Those risk factors include congenital heart defects, immune disorders and abnormal blood clotting to name a few.
In the early morning hours of December 7th, 2017 then 14-year-old Kristen Kuiper — woke up with pain in her neck and back.
“So I text my mom and she said she’d bring me ibuprofen,” said Kristen.
Kristen got up, went to the bathroom and that’s when she knew something was wrong.
“I couldn’t grip anything, like my hands stopped working so we were like, we need to go to the emergency room,” said Kristen Kuiper.
Kristen’s parents took her to the E.R. in Spirit Lake, Iowa.
Walking into the hospital, Kristen couldn’t keep her head up or move her arms and eventually, her legs stopped work.
Doctors checked out Kristen but didn’t know what was happening to this seemingly healthy teenager.
The doctors called the pediatric unit at Avera Health Center in Sioux Falls, South Dakota.
“They thought it could have been spinal fluid inflammation and so they with her labored breathing and her shallow breathing they said they were going to intubate her,” said Tracy Kuiper.
Kristen was then flown, with her mom, to Sioux Falls to get further testing.
“It was the longest car ride of my life,” said Tracy Kuiper.
Doctors performed an MRI on Kristen and found the clot on her spinal column right at the brain stem where the nerves funnel out of the brain into the spinal cord.
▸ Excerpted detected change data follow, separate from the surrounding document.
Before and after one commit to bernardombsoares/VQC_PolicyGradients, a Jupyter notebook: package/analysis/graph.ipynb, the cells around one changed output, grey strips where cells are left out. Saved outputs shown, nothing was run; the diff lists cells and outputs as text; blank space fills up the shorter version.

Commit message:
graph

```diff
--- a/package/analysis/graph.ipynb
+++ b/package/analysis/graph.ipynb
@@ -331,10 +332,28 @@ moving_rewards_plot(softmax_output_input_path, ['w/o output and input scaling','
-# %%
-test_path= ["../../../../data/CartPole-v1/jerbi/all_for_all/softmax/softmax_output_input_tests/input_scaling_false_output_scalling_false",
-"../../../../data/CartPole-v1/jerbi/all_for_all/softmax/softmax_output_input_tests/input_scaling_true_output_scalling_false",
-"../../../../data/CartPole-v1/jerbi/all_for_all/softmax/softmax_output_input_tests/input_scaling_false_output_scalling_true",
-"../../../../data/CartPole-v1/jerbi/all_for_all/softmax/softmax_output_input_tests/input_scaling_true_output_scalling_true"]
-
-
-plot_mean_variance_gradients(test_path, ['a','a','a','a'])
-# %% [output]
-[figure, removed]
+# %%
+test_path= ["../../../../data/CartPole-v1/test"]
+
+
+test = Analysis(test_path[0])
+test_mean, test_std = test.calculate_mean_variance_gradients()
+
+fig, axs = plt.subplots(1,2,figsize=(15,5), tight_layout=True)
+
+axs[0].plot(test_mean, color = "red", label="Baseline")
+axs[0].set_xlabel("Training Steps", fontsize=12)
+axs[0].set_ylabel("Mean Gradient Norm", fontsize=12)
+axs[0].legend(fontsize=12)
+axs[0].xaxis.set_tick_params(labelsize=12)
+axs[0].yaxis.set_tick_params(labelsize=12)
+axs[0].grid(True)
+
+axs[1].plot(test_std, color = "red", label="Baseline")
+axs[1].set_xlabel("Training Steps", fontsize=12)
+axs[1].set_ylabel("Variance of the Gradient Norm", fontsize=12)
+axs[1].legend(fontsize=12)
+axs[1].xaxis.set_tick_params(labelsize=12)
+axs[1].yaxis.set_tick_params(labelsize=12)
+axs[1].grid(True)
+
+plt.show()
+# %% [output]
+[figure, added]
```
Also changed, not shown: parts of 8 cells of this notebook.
“That’s why it took everything from her from the neck down she it took her breathing, everything away from her for a couple of weeks. She couldn’t move, she was pretty much paralyzed from the neck down for a week,” said Tracy.
Kristen and her family would spend the next four weeks in the hospital as the teenager started to slowly gain movement back — starting with a twitch of her finger, then raising her wrist and eventually breathing on her own.
Kristen’s road to recovery brought the family to the Madonna Rehabilitation Hospitals in Lincoln, Nebraska.
“When you get there it’s so overwhelming — everyone just kept coming at her, coming at her. I think the second day we were there they had her standing up for 10 seconds and she couldn’t take it,” said Tracy.
For the next 8 weeks, Kristen worked to regain her strength and ability to walk.
Kristen was released from Madonna on February 28th and was able to surprise her church group that meant so much to her.
“Yep, and I went to confirmation that night and it was like normal again,” said Kristen.
Now, at 15 years old, the High School Freshman is on her school’s dance team and in the marching band — making a near full recovery.
“I’m not completely physically better. I still can’t run like I use to or dance, sometimes even walking is hard, but I know it’s getting better,” said Kristen.
Through it all, Kristen and her family say it was their faith in God that kept them going.
“I want to let people know that this stuff is happening and if they’re going through something hard I just want them to know that it’ll be ok. it may not seem like it’s going to be ok, but it will,” said Kristen, “Work hard and never give up.”
Doctors told Kristen’s family that what really helped her recovery was her youth.
Tracy said since she was so young her nerves were able to reconnect and find each other back again.